So this SLAG hack was born.

Note that I intended for the Inform output of SLAG to be stand-alone, but there's nothing stopping you from taking it and working it into your own code. (Except, of course, the fact that other menuing systems might be better.)



Well, there are actually a number of these:

  1. Ability to show an intro "splash" screen.
  2. Ability to nest menus.
  3. Ability to show just plain text (fixed or proportional fonts) in addition to clues.

The SLAG input files, below, demonstrate pretty much everything.


  1. To link from a menu to another item requires typing the title of that item twice to identify the link.
  2. Syntax errors are often ignored by SLAG, leaving you to attempt to figure out what you did wrong at the Inform-compile stage.
  3. To convert from the human-readable Invisiclues you download, you must manually tidy it up into the SLAG input format. vi macros really help out here, but it is easy to accidentally eyeball the clues if you haven't played the game.
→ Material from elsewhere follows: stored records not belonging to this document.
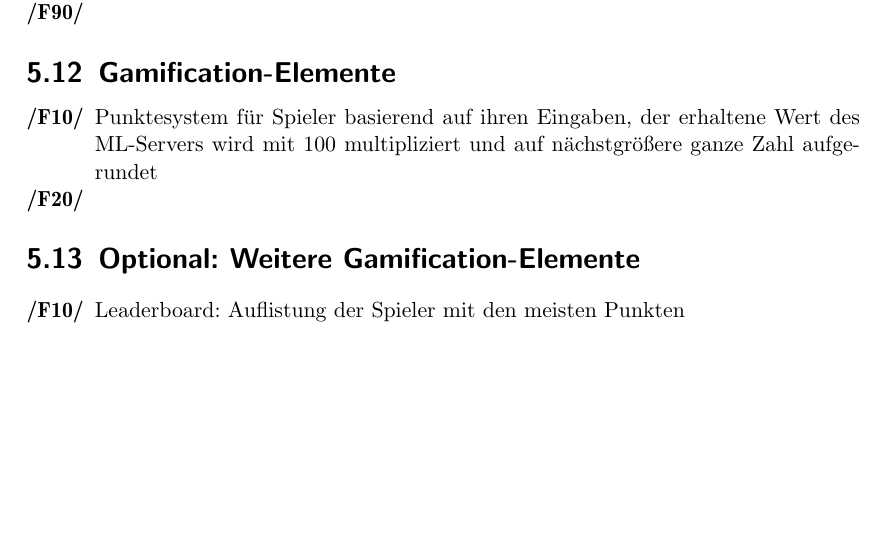
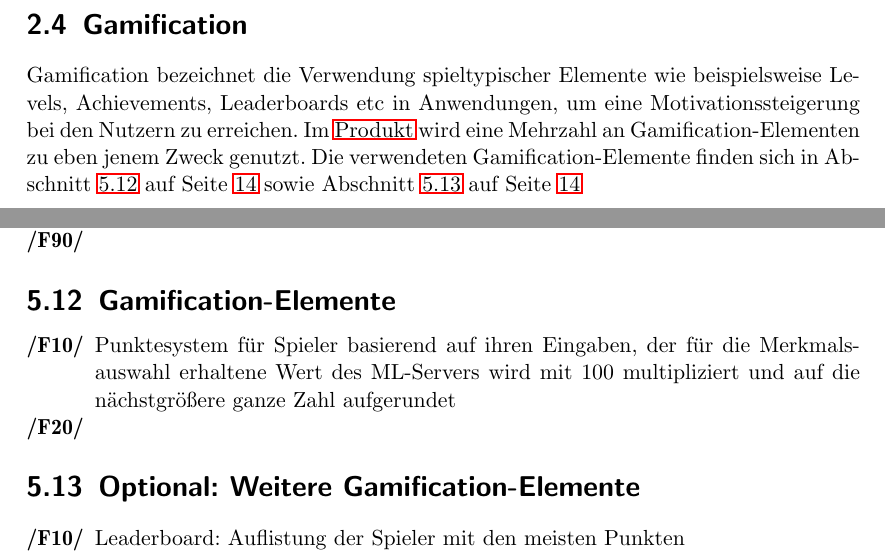
Before and after one commit to bendixsonnenberg/CS-Select-Allg, a LaTeX document (pflichtenheft/pflichtenheft.tex): part of page 13 of 42 before the commit and two parts of pages 8 and 14 of 43 after it, the two joined at a grey line, cut at the place of the change, the shorter picture padded with empty space. Compiled offline with pdfLaTeX.

Commit message:
Add Section Gamification

```diff
--- a/pflichtenheft/pflichtenheft.tex
+++ b/pflichtenheft/pflichtenheft.tex
@@ -201,6 +201,12 @@ description={Ein Server, der nicht Bestandteil des Produktes ist, jedoch benöti
         \item Verwalten des Machine-Learning-Servers
 	\item Das Produkt selbst kann keine optimale Merkmalsauswahl treffen
     \end{itemize}
+
+    \section{Gamification}
+    \label{sec:gamification}
+    Gamification bezeichnet die Verwendung spieltypischer Elemente wie beispielsweise Levels, Achievements, Leaderboards etc in Anwendungen, um eine Motivationssteigerung bei den Nutzern zu erreichen.
+    Im \Gls{Produkt} wird eine Mehrzahl an Gamification-Elementen zu eben jenem Zweck genutzt.
+    Die verwendeten Gamification-Elemente finden sich in \fref{sec:Gamification-Elemente} sowie \fref{sec:Optionale Gamification-Elemente}
 
     \begin{comment}
     \begin{tabular}{ l l}
@@ -431,13 +437,15 @@ description={Ein Server, der nicht Bestandteil des Produktes ist, jedoch benöti
     \end{tabularx}
 
     \section{Gamification-Elemente}
+    \label{sec:Gamification-Elemente}
     \begin{tabularx}{\linewidth}{@{}>{\bfseries}l@{\hspace{.5em}}X@{}} % Linebreaks in der Tabelle
-    /F10/ & Punktesystem für Spieler basierend auf ihren Eingaben, der erhaltene Wert des ML-Servers wird mit 100 multipliziert und
-    auf nächstgrößere ganze Zahl aufgerundet \\
+    /F10/ & Punktesystem für Spieler basierend auf ihren Eingaben, der für die Merkmalsauswahl erhaltene Wert des ML-Servers wird mit 100 multipliziert und
+    auf die nächstgrößere ganze Zahl aufgerundet \\
     /F20/ & \\
     \end{tabularx}
 
     \section{Optional: Weitere Gamification-Elemente}
+    \label{sec:Optionale Gamification-Elemente}
     \begin{tabularx}{\linewidth}{@{}>{\bfseries}l@{\hspace{.5em}}X@{}} % Linebreaks in der Tabelle
 	/F10/ & Leaderboard: Auflistung der Spieler mit den meisten Punkten \\ %in der GUI? \\
 	/F20/ & Achievements: Errungenschaften für Spieler, die freigeschaltet werden können, nachdem der Spieler bestimmte Ziele oder 		Aufgaben erledigt \\
```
Check John Kean's stuff if this is what you're after.
  4. I'm a real novice when it comes to this low-level screen manipulation. It works fine under Frotz for Unix, and acceptably under xzip. I'll bet there are other interpreters that have a fit.
  5. Some parts of the code are still virgin.
  6. Clues, hints, and menu items must be typed onto a single line.
  7. User must remember to keep the number of menu items less than 22 or so, or screen output will suffer on small terminals.
  8. Doesn't handle small screens well at all.
  9. Written in Perl.
  10. Etc.


slag--The Perl script itself (Release 8)

The following two files are not required, but might prove interesting to some:

Makefile--A Makefile to build the invisiclues
vimac--Some vi macros to help convert Invisiclue files to SLAG files (contains escape characters)

 SLAG inputZ-Machine output
Zork I zork1inv.slg zork1inv.z5
Zork II zork2inv.slg zork2inv.z5
Zork III zork3inv.slg zork3inv.z5
Zork: The Undiscovered Underground ztuuinv.slg ztuuinv.z5
Enchanter enchaninv.slg enchaninv.z5
Sorcerer sorcinv.slg sorcinv.z5
Spellbreaker spellbinv.slg spellbinv.z5
Trinity trininv.slg trininv.z5
Planetfall planetinv.slg planetinv.z5
Stationfall stationinv.slg stationinv.z5
Lurking Horror lurkinginv.slg lurkinginv.z5
Leather Goddesses lgopinv.slg lgopinv.z5
Hitchhikers Guide hhgginv.slg hhgginv.z5

I have released the SLAG source code into the public domain. So there. If you want me to make changes or fixes, feel free to request them and I'll accommodate you, time permitting.

I'm not doing any more .z5 files for now, but if you mail me your requests, I'll queue them up.

Change Log

Release 8:

Release 7:

Release 6:

Release 5:

Release 4:

Release 3:

Release 2:

Why "SLAG"?

I was going to call it "ZHS" (Z-machine Hint System), but that seemed to imply that my version was the Z-machine hint system. I'm not proud enough of it to call it that, so I came up with a new impromptu name. I rather suspect that someone else can write a better system using the Z-Machine, so they are free to use "ZHS".

Since I had just been watching Red Dwarf, I credit Dave Lister for inspiring me.